Water sports lovers and nature enthusiasts are particularly drawn to the area, thanks to the wide range of coastal towns and villages to visit. Meanwhile, bird spotters will love looking out for some of the 900 species of birds residing in the country, alongside some of the indigenous tribes which are still thriving today.
What are the roads like in Panama?
Compared to the majority of roads sound in South America, the roads in Panama are in excellent condition across the vast majority of the country, including those found in the more mountainous regions.
What are the drivers in Panama like?
While the driving in some of the quieter regions can be described as reasonably stress-free, driving in Panama City can be a more difficult experience. Local drivers can often be erratic, meaning those looking to travel by car through the city must have a defensive and confident driving style.
What are the best times to drive?
Outside of the cities, there is little traffic to hinder any journey, so tourists should be free to travel at any time. In the cities, particularly Panama City, rush hour traffic can often cause the roads to come to a standstill for several hours, meaning driving early in the morning and late in the afternoon should be avoided.
What are the driving laws?
Many of the driving laws are very similar to those found in the United States, with traffic signals, signs and road markings identical to those found in their neighbouring country. The most firmly employed laws in this particular country come from the need for the driver and all passenger to wear a seatbelt at all times when in the vehicle.

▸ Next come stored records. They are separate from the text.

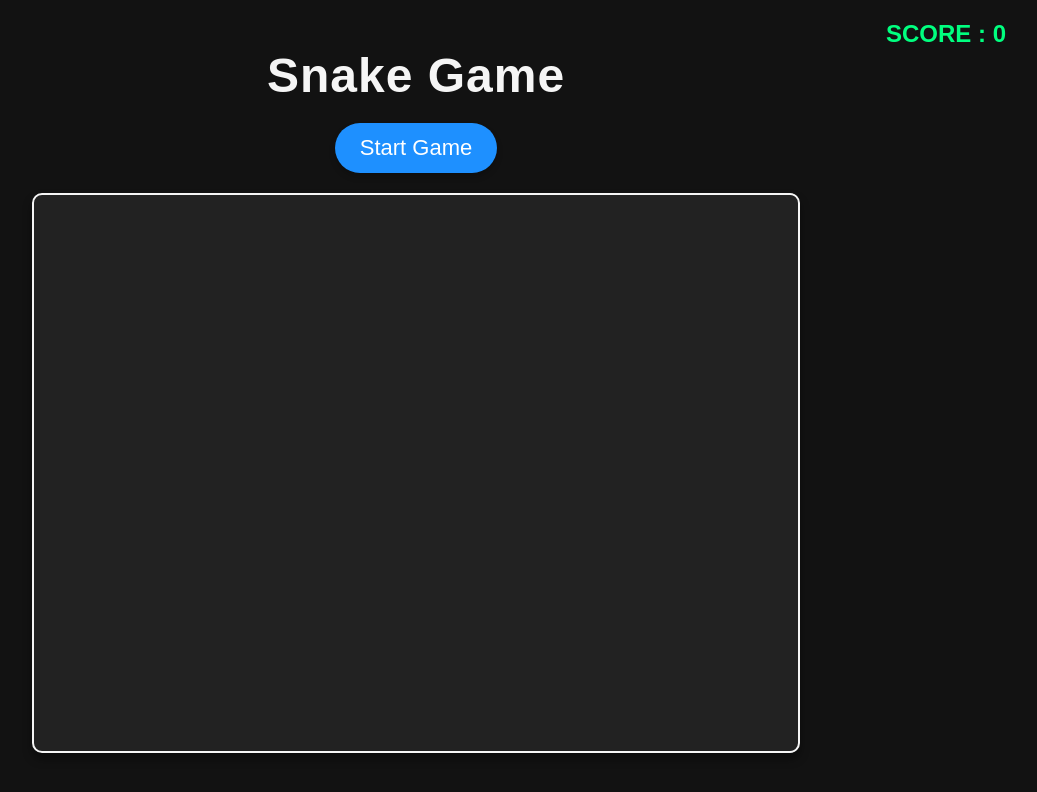
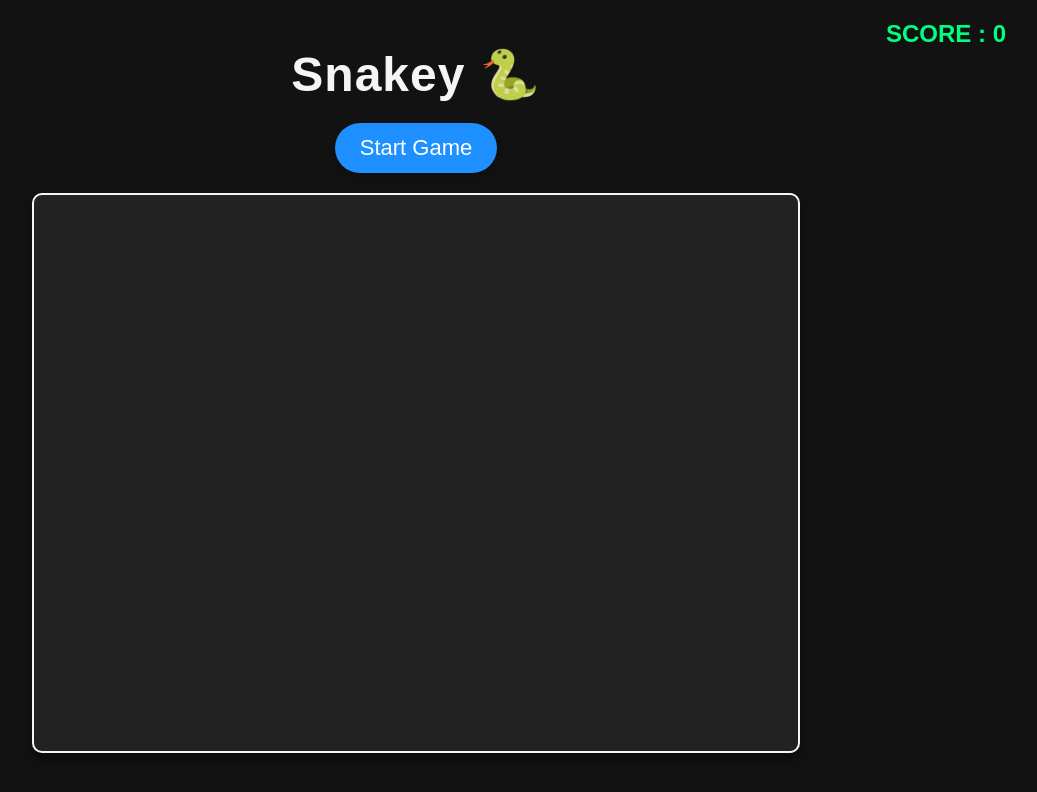
Before and after one commit to RiteshS1/Snake-Game, a plain HTML site: page index.html in a window 1280 px wide. Shown: the whole page, without its empty margins (224-1261 px from the left). Drawn offline with Linux system fonts and the light colour scheme.

Commit message:
Update index.html

```diff
--- a/index.html
+++ b/index.html
@@ -9,7 +9,7 @@
 </head>
 <body>
     <div class="container">
-        <h1 class="heading">Snake Game</h1>
+        <h1 class="heading">Snakey 🐍</h1>
         <button id="startButton" class="start-button">Start Game</button>
         <div id="score">SCORE : 0</div>
         <div id="board" class="board"></div>
```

As driving in Panama City can be a daunting experience, locals recommend driving through the city for the first time on a Sunday afternoon when there is generally very little traffic, in order to understand the roads and driving destinations without the pressure of traffic.
Car horns are used on a regular basis by most drivers in the cities and not just for warning of danger. They may be used by drivers attempting to cross lanes, as well as taxi drivers calling to pedestrians to signal their cab is free.

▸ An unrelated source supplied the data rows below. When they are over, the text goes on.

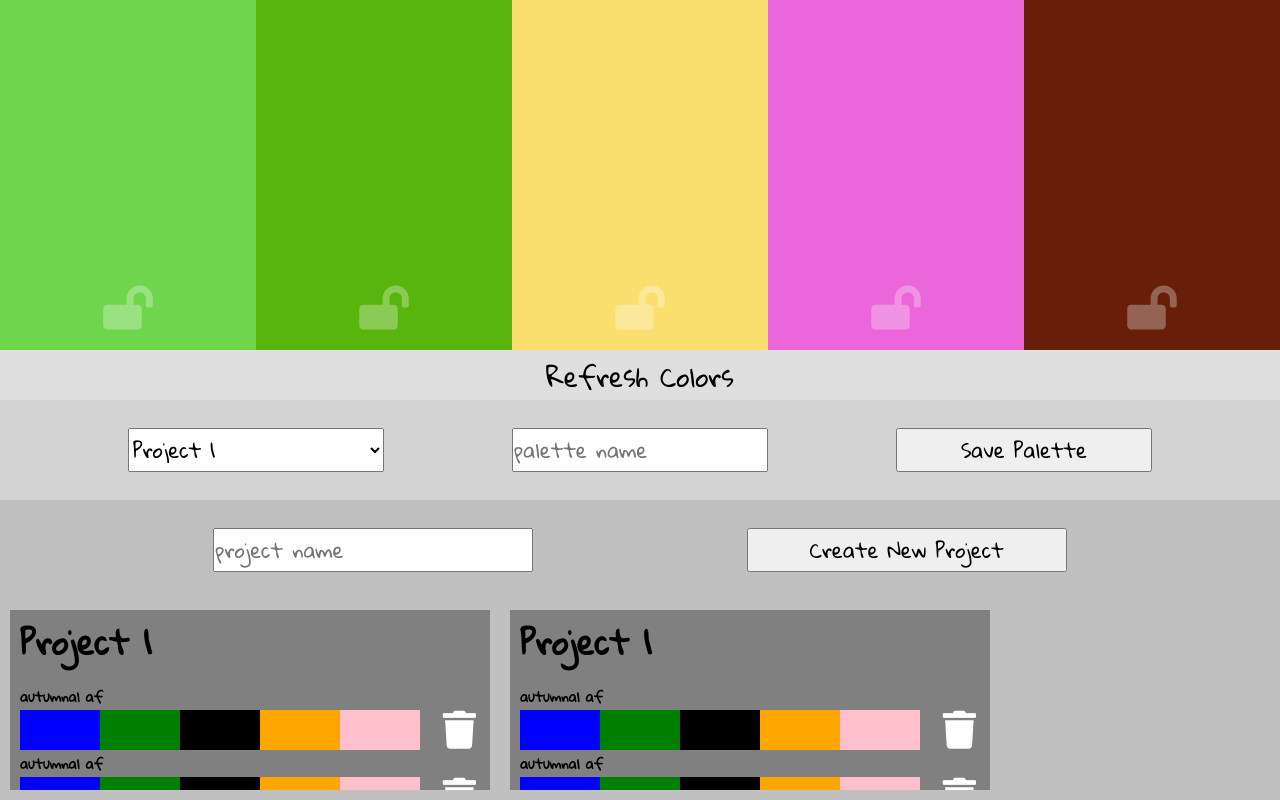
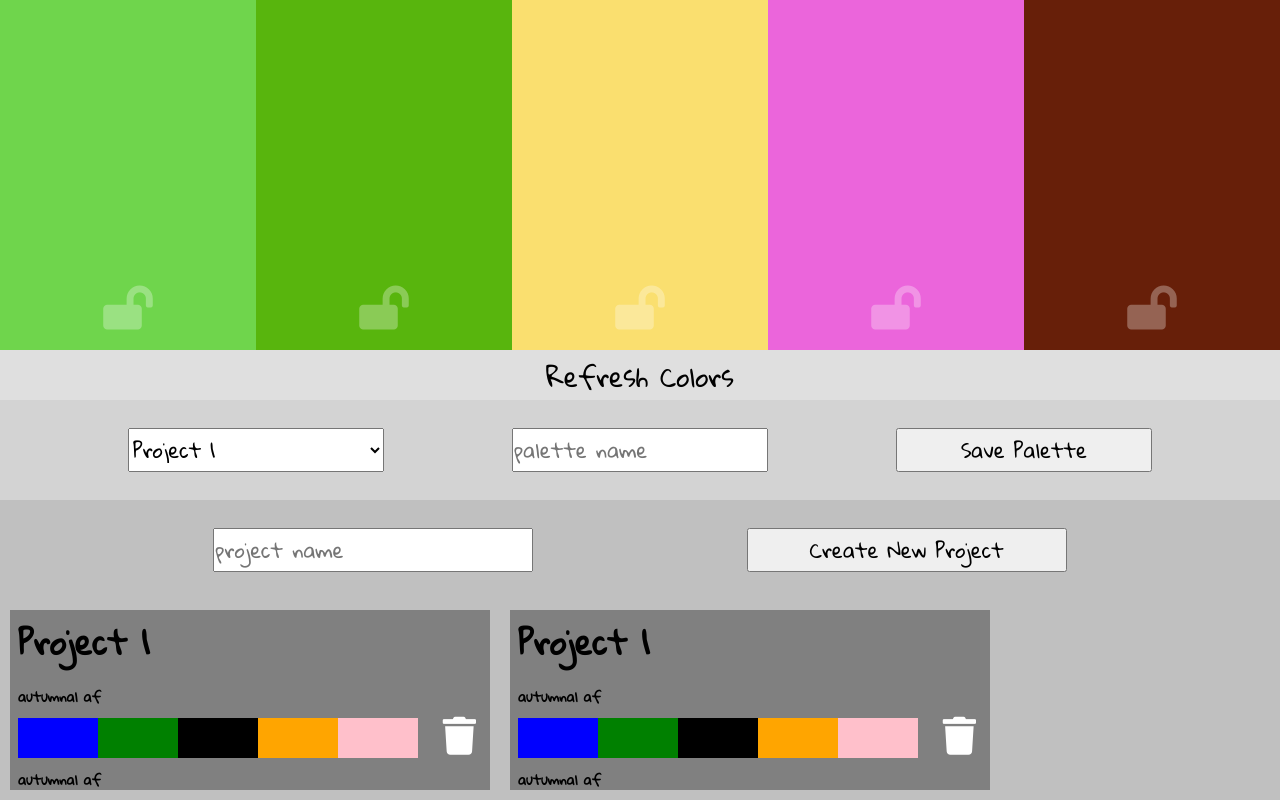
Before and after one commit to christopherchateau/palette-picker, a website: page public/index.html in a window 1280 px wide. Drawn offline with nearby package versions, Linux system fonts and the light colour scheme.

Commit message:
Adj trash sizing, hover. Cleanup unused CSS props

```diff
--- a/public/css/styles.css
+++ b/public/css/styles.css
@@ -120,20 +120,26 @@ body {
   border: 10px solid silver;
   width: 500px;
   overflow: scroll;
-  padding-left: 10px;
 }
 
 .project-name {
   font-size: 32px;
   margin-bottom: 10px;
+  padding-left: 8px;
 }
 
 .palette {
+  border-radius: 10px;
   display: flex;
   justify-content: space-between;
 }
 
+.palette-name {
+  padding-left: 8px;
+}
+
 .palette-name-colors:hover {
+  background-color: silver;
   color: white;
   cursor: pointer;
   transition: all 0.4s ease-in-out;
@@ -144,7 +150,7 @@ body {
   font-size: 38px;
   position: relative;
   right: 14px;
-  top: 28px;
+  top: 34px;
   transition: all 0.4s ease-in-out;
 }
 
@@ -155,6 +161,7 @@ body {
 
 .palette-colors {
   display: flex;
+  padding: 8px;
 }
 
 .palette-color-1 {
```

Taxi drivers have the right to stop at any time, on any part of the road, which can lead to collisions. It is the law in Panama that those who have hit the back of another car are responsible for the crash.